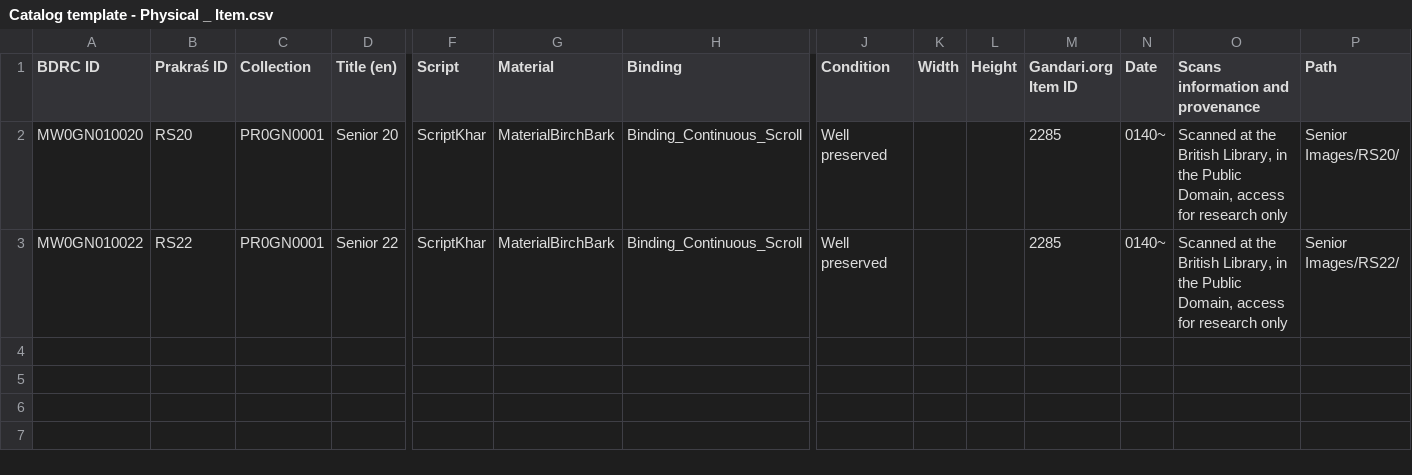
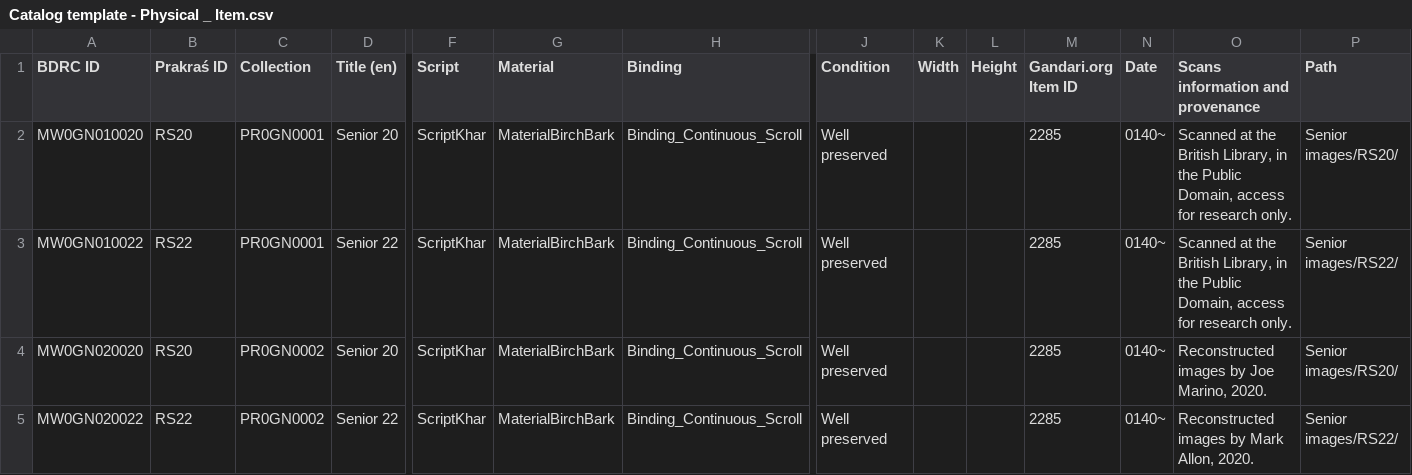
Before and after one commit to buda-base/gnd-pilot, a CSV file: input/Catalog template - Physical _ Item.csv, drawn as a sheet; only a part is shown, gaps mark what is left out; rows hold the shown columns only; the diff names each change by its address in the sheet, - before the commit and + after, or states it on an @@ line.

```diff
--- a/input/Catalog template - Physical _ Item.csv
+++ b/input/Catalog template - Physical _ Item.csv
-O2:O3 (Scans information and provenance): …for research only
+O2:O3 (Scans information and provenance): …for research only.
-P2 (Path): Senior Images/RS20/
+P2 (Path): Senior images/RS20/
-P3 (Path): Senior Images/RS22/
+P3 (Path): Senior images/RS22/
+row 4: MW0GN020020 | RS20 | PR0GN0002 | Senior 20 | ScriptKhar | MaterialBirchBark | Binding_Continuous_Scroll | Well preserved |  |  | 2285 | 0140~ | Reconstructed images by Joe Marino, 2020. | Senior images/RS20/
+row 5: MW0GN020022 | RS22 | PR0GN0002 | Senior 22 | ScriptKhar | MaterialBirchBark | Binding_Continuous_Scroll | Well preserved |  |  | 2285 | 0140~ | Reconstructed images by Mark Allon, 2020. | Senior images/RS22/
```
Also changed, not shown: input/Catalog template - ImageGroup _ Scroll.csv, input/Catalog template - Images.csv, 2 other files.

#### [Exercise]
I'd like every line with the string "template" copied from the listing.

#### [Exercise response]
Before and after one commit to buda-base/gnd-pilot, a CSV file: input/Catalog template - Physical _ Item.csv, drawn as a sheet; only a part is shown, gaps mark what is left out; rows hold the shown columns only; the diff names each change by its address in the sheet, - before the commit and + after, or states it on an @@ line.
--- a/input/Catalog template - Physical _ Item.csv
+++ b/input/Catalog template - Physical _ Item.csv
Also changed, not shown: input/Catalog template - ImageGroup _ Scroll.csv, input/Catalog template - Images.csv, 2 other files.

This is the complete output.